Activity: If a line in the data below includes the string "inputPoints", please return a copy of it.

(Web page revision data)
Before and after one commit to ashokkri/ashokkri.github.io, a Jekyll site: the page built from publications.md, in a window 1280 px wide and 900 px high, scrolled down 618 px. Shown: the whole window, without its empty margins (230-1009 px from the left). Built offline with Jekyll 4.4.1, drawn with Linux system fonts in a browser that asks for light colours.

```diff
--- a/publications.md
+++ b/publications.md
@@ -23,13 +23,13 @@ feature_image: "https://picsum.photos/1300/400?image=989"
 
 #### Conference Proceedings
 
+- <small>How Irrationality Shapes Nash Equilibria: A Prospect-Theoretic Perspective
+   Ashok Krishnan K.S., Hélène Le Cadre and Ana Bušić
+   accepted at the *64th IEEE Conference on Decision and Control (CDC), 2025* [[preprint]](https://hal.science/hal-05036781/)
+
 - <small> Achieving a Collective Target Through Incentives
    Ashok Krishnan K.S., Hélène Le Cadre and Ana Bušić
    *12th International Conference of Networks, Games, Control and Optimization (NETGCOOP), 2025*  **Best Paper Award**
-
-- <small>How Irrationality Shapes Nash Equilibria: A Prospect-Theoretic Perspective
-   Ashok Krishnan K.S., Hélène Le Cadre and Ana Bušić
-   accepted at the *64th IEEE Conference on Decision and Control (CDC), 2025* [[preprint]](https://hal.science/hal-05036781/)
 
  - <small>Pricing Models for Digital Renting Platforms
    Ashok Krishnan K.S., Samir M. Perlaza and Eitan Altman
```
--
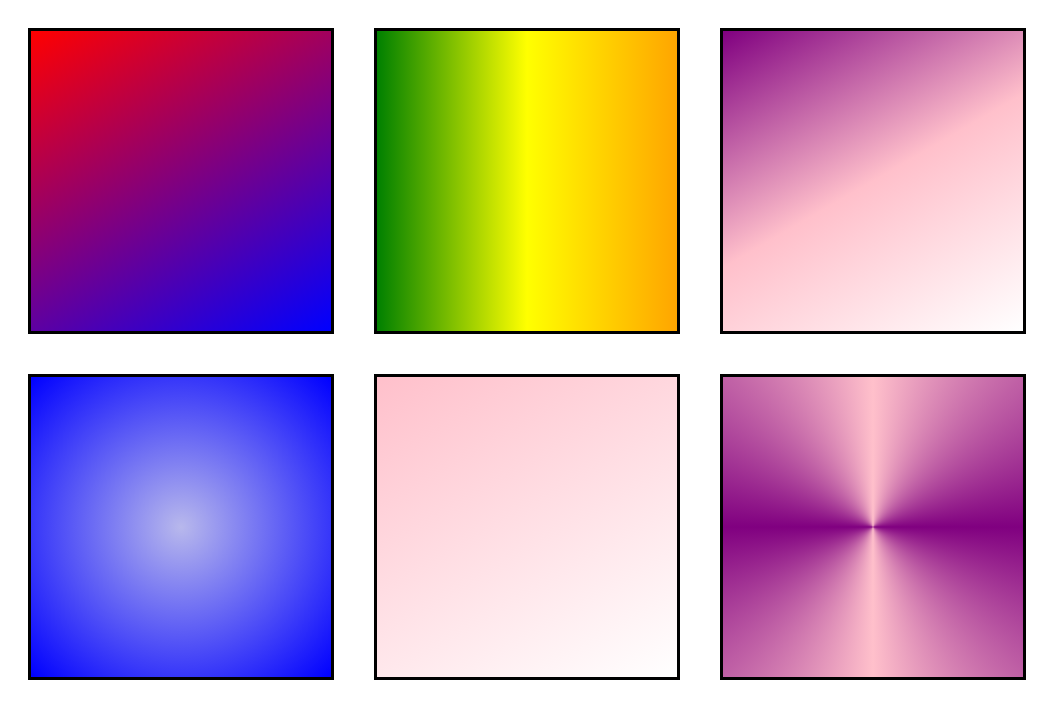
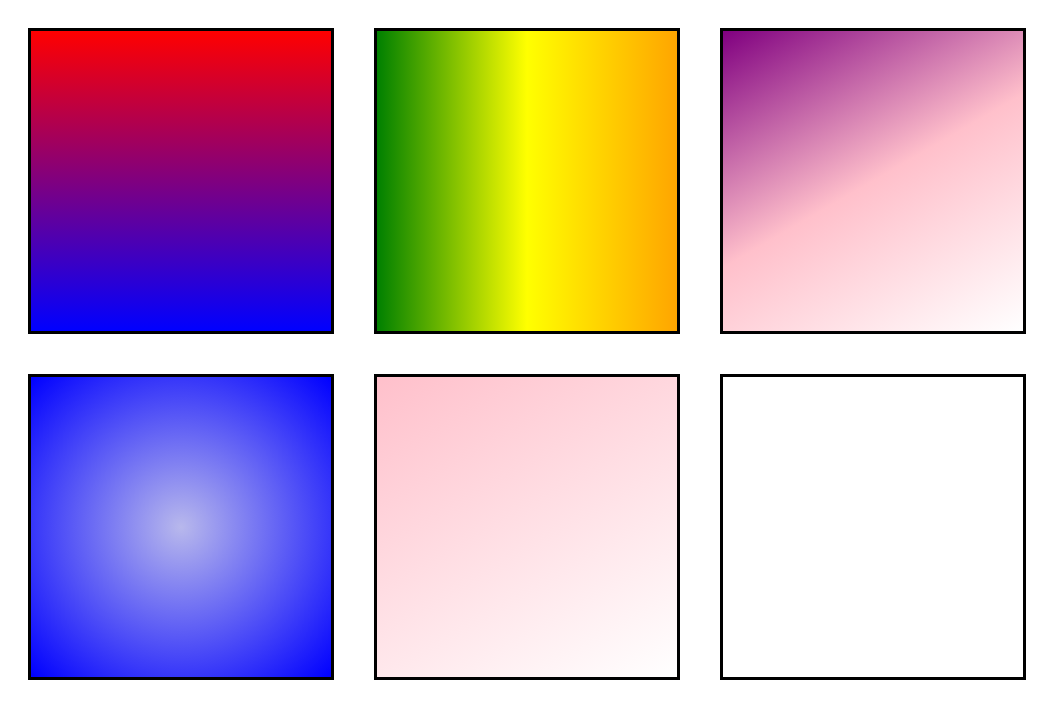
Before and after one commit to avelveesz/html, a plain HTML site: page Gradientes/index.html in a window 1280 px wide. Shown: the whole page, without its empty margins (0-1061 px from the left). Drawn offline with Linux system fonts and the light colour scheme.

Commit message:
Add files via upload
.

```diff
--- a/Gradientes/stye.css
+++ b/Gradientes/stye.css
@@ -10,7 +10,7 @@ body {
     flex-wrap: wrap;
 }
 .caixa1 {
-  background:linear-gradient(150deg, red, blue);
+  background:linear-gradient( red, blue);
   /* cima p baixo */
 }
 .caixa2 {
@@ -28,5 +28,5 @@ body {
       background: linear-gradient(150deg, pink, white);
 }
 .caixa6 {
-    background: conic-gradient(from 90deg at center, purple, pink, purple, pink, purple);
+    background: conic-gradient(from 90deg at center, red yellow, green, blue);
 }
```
==
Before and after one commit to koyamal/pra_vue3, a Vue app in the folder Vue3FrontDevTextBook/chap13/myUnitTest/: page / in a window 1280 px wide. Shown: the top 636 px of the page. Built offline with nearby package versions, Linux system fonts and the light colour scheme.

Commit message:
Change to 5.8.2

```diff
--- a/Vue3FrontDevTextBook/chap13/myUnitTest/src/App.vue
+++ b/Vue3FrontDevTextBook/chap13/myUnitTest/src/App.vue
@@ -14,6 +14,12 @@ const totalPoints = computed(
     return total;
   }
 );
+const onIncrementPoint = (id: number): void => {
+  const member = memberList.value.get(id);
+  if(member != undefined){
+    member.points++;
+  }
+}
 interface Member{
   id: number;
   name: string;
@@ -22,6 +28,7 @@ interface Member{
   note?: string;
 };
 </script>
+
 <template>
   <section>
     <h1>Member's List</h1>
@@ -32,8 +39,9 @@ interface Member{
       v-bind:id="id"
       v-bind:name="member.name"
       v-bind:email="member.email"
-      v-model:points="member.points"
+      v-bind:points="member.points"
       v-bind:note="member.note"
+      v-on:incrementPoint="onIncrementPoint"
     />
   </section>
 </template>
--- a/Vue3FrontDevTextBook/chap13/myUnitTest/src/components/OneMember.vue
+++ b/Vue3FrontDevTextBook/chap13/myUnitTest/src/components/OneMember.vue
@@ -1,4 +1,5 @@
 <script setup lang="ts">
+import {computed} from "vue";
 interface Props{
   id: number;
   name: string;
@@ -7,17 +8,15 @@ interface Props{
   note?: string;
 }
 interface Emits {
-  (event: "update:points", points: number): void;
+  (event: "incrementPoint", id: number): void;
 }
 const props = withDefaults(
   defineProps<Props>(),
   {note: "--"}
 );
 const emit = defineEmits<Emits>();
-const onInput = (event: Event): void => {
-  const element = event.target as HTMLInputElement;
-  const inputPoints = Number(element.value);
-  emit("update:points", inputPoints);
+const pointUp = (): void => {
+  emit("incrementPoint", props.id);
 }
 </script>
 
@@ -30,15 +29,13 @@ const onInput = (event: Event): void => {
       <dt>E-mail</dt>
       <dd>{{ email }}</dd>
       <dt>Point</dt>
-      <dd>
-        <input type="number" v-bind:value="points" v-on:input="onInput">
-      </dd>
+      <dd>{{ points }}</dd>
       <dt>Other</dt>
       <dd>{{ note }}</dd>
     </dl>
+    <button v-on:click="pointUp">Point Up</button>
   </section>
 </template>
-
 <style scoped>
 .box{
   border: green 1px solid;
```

Solution for this problem:
-  const inputPoints = Number(element.value);
-  emit("update:points", inputPoints);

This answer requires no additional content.